First, the primary location for trash to accumulate is behind the Morgantown Lock and Dam. The placement of any structure in that area would require approval from the U.S. Army Corps of Engineers’ Pittsburgh District.
Morgantown Communications Director Andrew Stacy said Army Corps representatives were involved in preliminary discussions on-site, but it’s not clear when the city could expect any feedback.
The Dominion Post reached out to the ACOE Thursday.
“We agreed that this project is an excellent idea, that it would benefit the community and the local environment; however, the proposed location of the trash collection device is in a restricted area near the dam, so the district is currently reviewing regulations to ensure the proposal’s parameters are within our authority to move forward with,” U.S. Army Corps of Engineers Public Affairs Specialist Andrew Byrne said.
Byrne said this type of project would be a first for the district, noting environmental stewardship is one of the corps’ top priorities.
“So we’re asking questions like ‘would this project affect our mission or operations? Who would be the approving authority for the project? If we can approve a trash collection device in the proposed area, what kind of permitting or real estate instrument would the project require? If we cannot approve this in the proposed area, would the project be as effective if it were installed upstream?’”
Mayor Jenny Selin said preventing the island of trash that accumulates behind the dam has been a longstanding wish of the city.
“If we were able to do that, that would be the coup of a couple of decades because we’ve had numerous meetings with the Corps asking about this before, and not a lot of success,” she said.
When the issue was raised in 2018, an ACOE spokesperson conceded the continually growing collection of trash at navigation facilities is an eyesore. He also noted the only available recourse is to open the floodgates and let it meander downstream.
The city actually has, as part of its contract with trash hauler Republic Services, provisions for the removal of trash pulled from the river and collected on-shore.
It’s getting the trash out of the water that’s the issue.
For years, a flotilla of volunteers would snag debris from the river after the ACOE opened the floodgates, but the city ended that practice.
Former City Manager Paul Brake said the uncertainty of what is actually in the water made it too dangerous to allow volunteers in boats and wetsuits to handle.
But even if the ACOE gives the trash wheel a green light, the question of cost remains.
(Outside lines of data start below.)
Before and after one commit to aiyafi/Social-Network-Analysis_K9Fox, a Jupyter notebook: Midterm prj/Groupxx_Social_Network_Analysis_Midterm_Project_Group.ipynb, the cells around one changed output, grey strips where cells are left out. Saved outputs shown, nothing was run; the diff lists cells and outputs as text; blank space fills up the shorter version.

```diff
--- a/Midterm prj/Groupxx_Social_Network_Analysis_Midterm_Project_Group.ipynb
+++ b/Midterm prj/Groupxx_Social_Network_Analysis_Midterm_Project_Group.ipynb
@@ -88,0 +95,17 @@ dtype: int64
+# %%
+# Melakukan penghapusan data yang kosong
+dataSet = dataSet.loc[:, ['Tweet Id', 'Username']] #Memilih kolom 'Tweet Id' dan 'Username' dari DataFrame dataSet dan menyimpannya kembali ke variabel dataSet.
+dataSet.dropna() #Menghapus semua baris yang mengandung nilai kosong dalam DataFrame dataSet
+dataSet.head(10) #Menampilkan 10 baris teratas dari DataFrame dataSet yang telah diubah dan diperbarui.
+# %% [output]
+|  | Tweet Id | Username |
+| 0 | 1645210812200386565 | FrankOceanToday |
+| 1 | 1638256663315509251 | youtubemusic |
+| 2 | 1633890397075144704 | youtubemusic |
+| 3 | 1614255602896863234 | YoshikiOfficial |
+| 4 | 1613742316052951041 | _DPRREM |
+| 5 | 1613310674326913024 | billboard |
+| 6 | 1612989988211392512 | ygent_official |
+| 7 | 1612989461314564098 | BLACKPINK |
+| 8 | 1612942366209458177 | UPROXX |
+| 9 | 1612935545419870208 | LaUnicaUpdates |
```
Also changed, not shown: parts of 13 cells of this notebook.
Stacy said the city has a “very rough idea” of the potential cost, noting it ranges from six-to-seven figures, depending on factors, including size and location.
And if the ACOE says no?
“I guess the follow-up is ‘Then what?’” Councilor Dave Harshbarger said. “There’s got to be something we can do.”